Distraction: At a minimum, pursue other activities and wait until you feel calm before dealing with a particularly heated emotional situation.
Once calm, you will be able to ask questions and find out the how and why of the situation. You want to avoid simply jumping to conclusions and striking out against the people involved.
A pause is also a powerful defense against making impulsive decisions. The desires for pleasure, food, sex, and approval from others have their bases in biology and can thus easily become excessive. Uncontrolled pleasure-seeking and impulsive decision-making can end up being more harmful than beneficial.
Thus, pausing before taking action is a key in preventing bad impulsive decision-making. Here are some examples of impulses that may be wise to forestall:
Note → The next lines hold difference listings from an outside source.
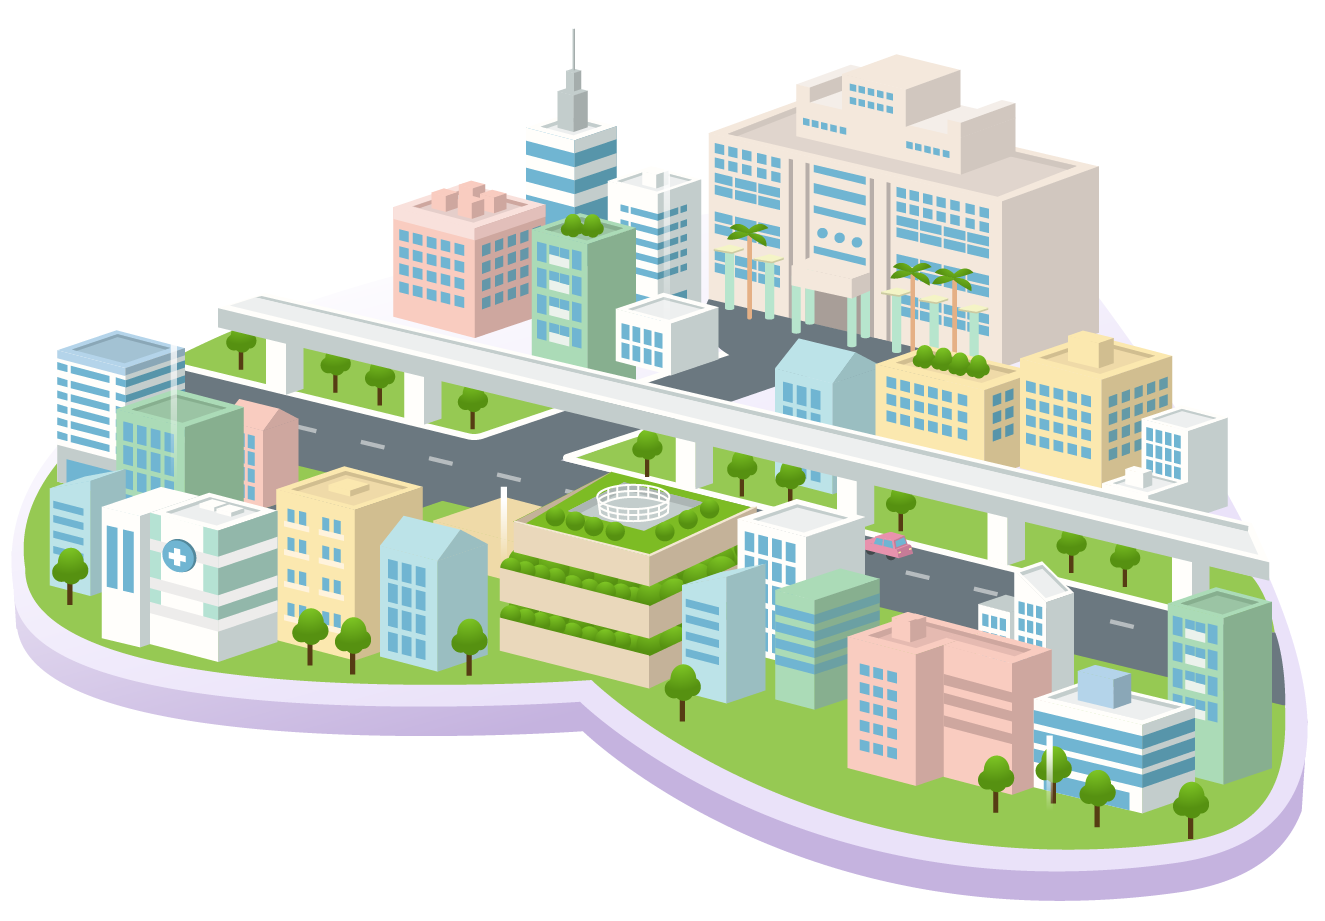
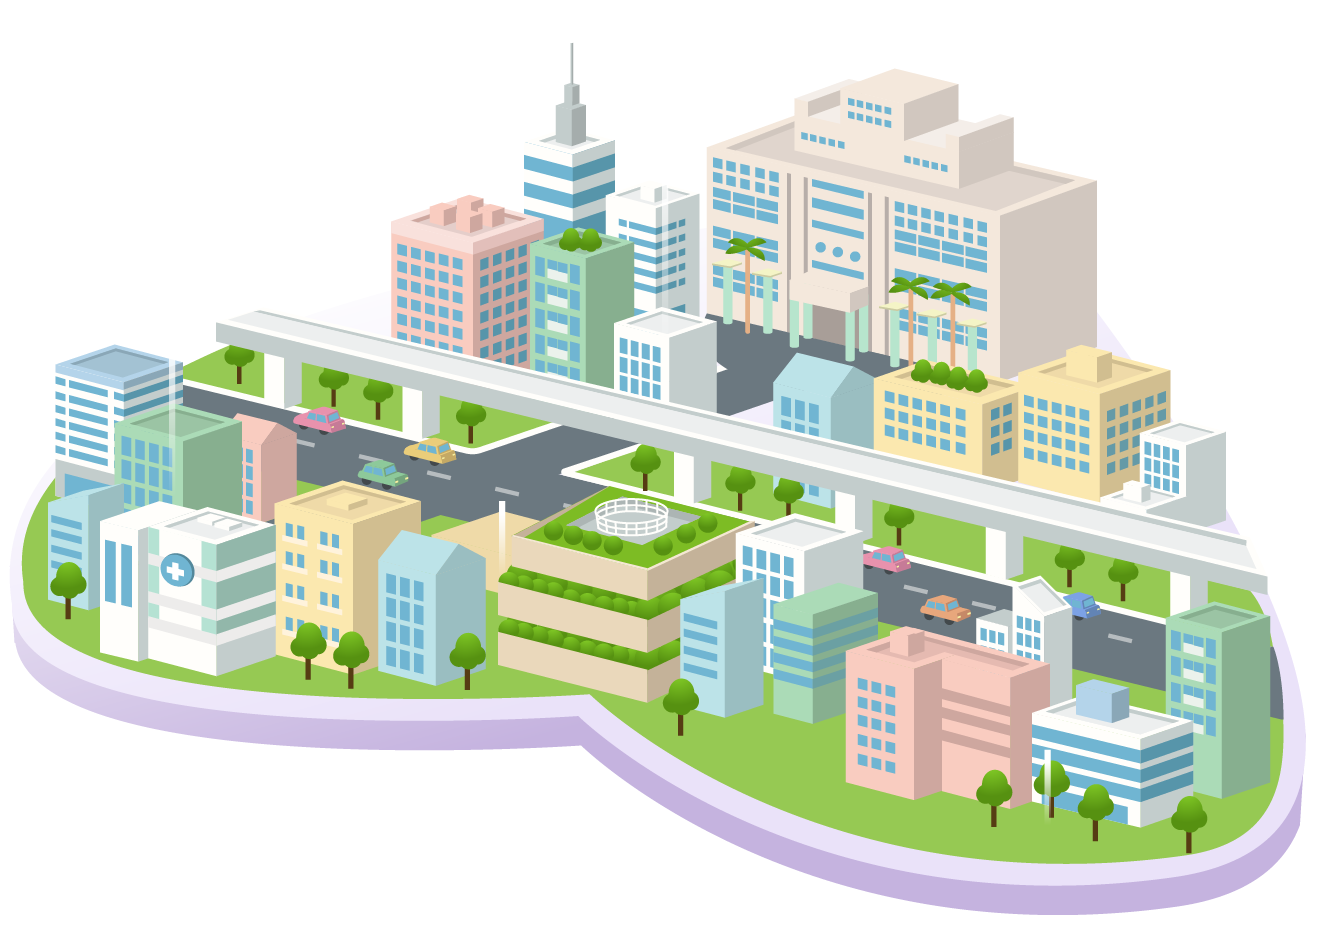
0908-smartCity-v4
0908-smartCity-v4

Changed region(s): [[0.0, 0.0608, 0.9947, 1.0]]

diff --git a/index.html b/index.html
@@ -31,7 +31,7 @@
 			<div class="position-relative">
 				<img class="lightLine" src="./img/lightLine-01.png" alt="">
 				<img class="trophy" src="./img/trophy.png" alt="">
-				<img class="city" src="./img/city-11.png" alt="">
+				<img class="city" src="./img/city-03.png" alt="">
 				<img class="MRT opacity" src="./img/MRT-05.png" alt="">
 				<img class="plane" src="./img/plan-04.png" alt="">
 				<!-- rob start -->
@@ -43,12 +43,35 @@
 				<!-- rob end -->
 				<!-- icon start -->
 				<div class="icon">
-					<img class="icon01" src="img/icon01.png" alt="">
-					<img class="icon02" src="img/icon02.png" alt="">
-					<img class="icon03" src="img/icon03.png" alt="">
-					<img class="icon04" src="img/icon04.png" alt="">
-					<img class="icon05" src="img/icon05.png" alt="">
-					<img class="icon06" src="img/icon06.png" alt="">
+					<div class="icon01-w">
+						<img class="icon01" src="img/icon01.png" alt="">
+						<img class="icon-text-01" src="img/icon-text-01.png" alt="">
+					</div>
+					<div class="icon02-w">
+						<img class="icon02" src="img/icon02.png" alt="">
+						<img class="icon-text-02" src="img/icon-text-02.png" alt="">
+					</div>
+					<div class="icon03-w">
+						<img class="icon03" src="img/icon03.png" alt="">
+						<img class="icon-text-03" src="img/icon-text-03.png" alt="">
+					</div>
+					<div class="icon04-w">
+						<img class="icon04" src="img/icon04.png" alt="">
+						<img class="icon-text-04" src="img/icon-text-04.png" alt="">
+					</div>
+					<div class="icon05-w">
+						<img class="icon05" src="img/icon05.png" alt="">
+						<img class="icon-text-05" src="img/icon-text-05.png" alt="">
+					</div>
+					<div class="icon06-w">
+						<img class="icon06" src="img/icon06.png" alt="">
+						<img class="icon-text-06" src="img/icon-text-06.png" alt="">
+					</div>
+					<!-- <img class="icon02" src="img/icon02.png" alt="">
+					<img class="icon03" src="img/icon03.png" alt=""> -->
+					<!-- <img class="icon04" src="img/icon04.png" alt=""> -->
+					<!-- <img class="icon05" src="img/icon05.png" alt="">
+					<img class="icon06" src="img/icon06.png" alt=""> -->
 				</div>
 				<!-- icon end -->
 			</div>
@@ -56,7 +79,7 @@
 		<!-- city end -->
 		<img class="bg" src="./img/indexBack_1.jpg" alt="">
 		<div class="flexd-right-button">
-			<a href="./exhibition.html"><img class="exhibition" src="./img/more-tool-exhibition.png" alt=""></a>
+			<a target="_blank" href="./exhibition.html"><img class="exhibition" src="./img/more-tool-exhibition.png" alt=""></a>
 			<img class="robotMessage-btn" src="./img/more-tool-robot.png" alt="">
 			<img class="robot-plane" src="./img/robotSample.png" alt="">
 		</div>
@@ -88,6 +111,74 @@
 	$(".robot-plane").click(function () {
 		$(".robot-plane").removeClass("show");
 	});
+
+
+	$(".icon01-w").mouseover(function () {
+		$(".icon-text-01").addClass("show");
+		$(".icon-text-01").addClass("icon-animation");
+		// $(".robot-plane").removeClass("show");
+	});
+
+	$(".icon01-w").mouseout(function () {
+		$(".icon-text-01").removeClass("show");
+		// $(".robot-plane").removeClass("show");
+	});
+
+	$(".icon02-w").mouseover(function () {
+		$(".icon-text-02").addClass("show");
+		$(".icon-text-02").addClass("icon-animation");
+		// $(".robot-plane").removeClass("show");
+	});
+
+	$(".icon02-w").mouseout(function () {
+		$(".icon-text-02").removeClass("show");
+		// $(".robot-plane").removeClass("show");
+	});
+
+	$(".icon03-w").mouseover(function () {
+		$(".icon-text-03").addClass("show");
+		$(".icon-text-03").addClass("icon-animation");
+		// $(".robot-plane").removeClass("show");
+	});
+
+	$(".icon03-w").mouseout(function () {
+		$(".icon-text-03").removeClass("show");
+		// $(".robot-plane").removeClass("show");
+	});
+
+	$(".icon04-w").mouseover(function () {
+		$(".icon-text-04").addClass("show");
+		$(".icon-text-04").addClass("icon-animation");
+		// $(".robot-plane").removeClass("show");
+	});
+
+	$(".icon04-w").mouseout(function () {
+		$(".icon-text-04").removeClass("show");
+		// $(".robot-plane").removeClass("show");
+	});
+
+	$(".icon05-w").mouseover(function () {
+		$(".icon-text-05").addClass("show");
+		$(".icon-text-05").addClass("icon-animation");
+		// $(".robot-plane").removeClass("show");
+	});
+
+	$(".icon05-w").mouseout(function () {
+		$(".icon-text-05").removeClass("show");
+		// $(".robot-plane").removeClass("show");
+	});
+
+	$(".icon06-w").mouseover(function () {
+		$(".icon-text-06").addClass("show");
+		$(".icon-text-06").addClass("icon-animation");
+		// $(".robot-plane").removeClass("show");
+	});
+
+	$(".icon06-w").mouseout(function () {
+		$(".icon-text-06").removeClass("show");
+		// $(".robot-plane").removeClass("show");
+	});
+
 
 
 </script>

diff --git a/styles/css.css b/styles/css.css
@@ -89,7 +89,7 @@ body {
 .city-wrap .city {
     position: absolute;
     right: 24px;
-    top: -80px;
+    top: -50px;
     width: 100%;
     z-index: -99;
 }
@@ -137,7 +137,7 @@ body {
     left: 114px;
     top: 148px;
     animation-name: rightMove, bottomMove;
-    animation-duration: 8s;
+    animation-duration: 10s;
     animation-iteration-count: infinite;
     animation-timing-function: ease-in-out;
     transform: scale(0.8, 0.8);
@@ -335,29 +335,77 @@ body {
 /* icon start */
 .icon {
     position: absolute;
-    right: 400px;
+    right: 651px;
     top: 300px;
 }
 
-.icon01 {
+.icon01-w,.icon02-w,.icon03-w,.icon04-w,.icon05-w,.icon06-w {
     position: relative;
-    right: -55px;
-    top: -230px;
-    animation: 3s;
+    width: fit-content;
 }
 
-.icon01:hover {
-    top: -240px;
+
+.icon01,.icon-text-01 {
+    position: absolute;
+    left: -390px;
+    top: -210px;
+    animation: 3s;
+    display: inherit;
+} 
+
+.icon-text-01,.icon-text-04,.icon-text-05,.icon-text-02,.icon-text-06,.icon-text-03 {
+    display: none;
+} 
+
+.icon-animation{
+    -webkit-filter: brightness(110%);
+    /* Safari */
+    filter: brightness(110%);
     transform: scale(1.05);
-}
+    transition: .6;
+    -webkit-transition: .6;
+    -moz-transition: .6;
+    -ms-transition: .6;
+    -o-transition: .6;
+} 
 
-.icon02 {
-    position: relative;
-    right: -210px;
-    top: -40px;
-    animation: 3s;
-}
 
+
+.icon02,.icon-text-02 {
+    position: absolute;
+    right: 4px;
+    top: -25px;
+} 
+
+.icon03,.icon-text-03 {
+    position: absolute;
+    right: -464px;
+    top: 160px;
+} 
+
+.icon04,.icon-text-04 {
+    position: absolute;
+    right: -133px;
+    top: -350px;
+} 
+
+.icon05,.icon-text-05 {
+    position: absolute;
+    right: -465px;
+    top: -384px;
+} 
+
+.icon06,.icon-text-06 {
+    position: absolute;
+    right: -587px;
+    top: -219px;
+} 
+
+
+
+
+
+/* 
 .icon02:hover {
     top: -50px;
     transform: scale(1.05);
@@ -373,16 +421,16 @@ body {
 .icon03:hover {
     top: 140px;
     transform: scale(1.05);
-}
+} */
 
-.icon04 {
+/* .icon04 {
     position: relative;
     right: -103px;
     top: -370px;
     animation: 3s;
-}
+} */
 
-.icon04:hover {
+/* .icon04:hover {
     top: -380px;
     transform: scale(1.05);
 }
@@ -409,7 +457,7 @@ body {
 .icon06:hover {
     top: -370px;
     transform: scale(1.05);
-}
+} */
 
 .icon img {
     cursor: pointer;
• Eating too much: You’ve just eaten a big plate of delicious pasta and you want to have seconds although you know you shouldn’t.
• Drinking too much: You crave that third or forth glass of wine regardless of the consequences.
• Buying too much: You want to buy an expensive jacket although you can’t afford it and you don’t need it.
• Pleasing others too much: You feel pressured into saying “yes” to a request to volunteer, although you are already over-burdened with other obligations.
• Wasting too much time: You feel like going on social media rather than doing something productive or spending time with family or friends.
• Slipping into inappropriate relationships: You can’t resist responding to a married person’s inappropriately-flirtatious text with a suggestive text of your own.
By simply delaying taking action or making a decision, the impulse to act immediately tends to diminish. Forestalling taking action is easier than resisting an impulse, because you’re not saying “no” to yourself or to others. You are simply saying, “I’m going to wait for five minutes/15 minutes/a day before making the decision.” With a little time and distance, other priorities and desires will tend to decrease your overwhelming urge to act impulsively.
Impulsive behavior becomes stronger when a person is bored. So taking the time to engage in another activity and gain distance from the temptation will also help the impulse fade away.
If you know what kind of situations present temptation or tend to make you angry, try to imagine the situation likely to occur and imagine how you are going to respond.
Example: If my teenager does something terrible, I will say, “Let’s talk tonight/tomorrow.” Then I will go for a run. I may try to get the situation in perspective by talking to a friend. I will put myself in his/her shoes and imagine how I can be most effective in a conversation. I will have a calm tone of voice and allow him or her to explain before interrupting or making any assumptions.
Example: If there is a buffet tonight, I will pace myself during the meal, and take a fifteen-minute break before deciding if and how much seconds I’ll have.
by Alison Poulsen, PhD Psychology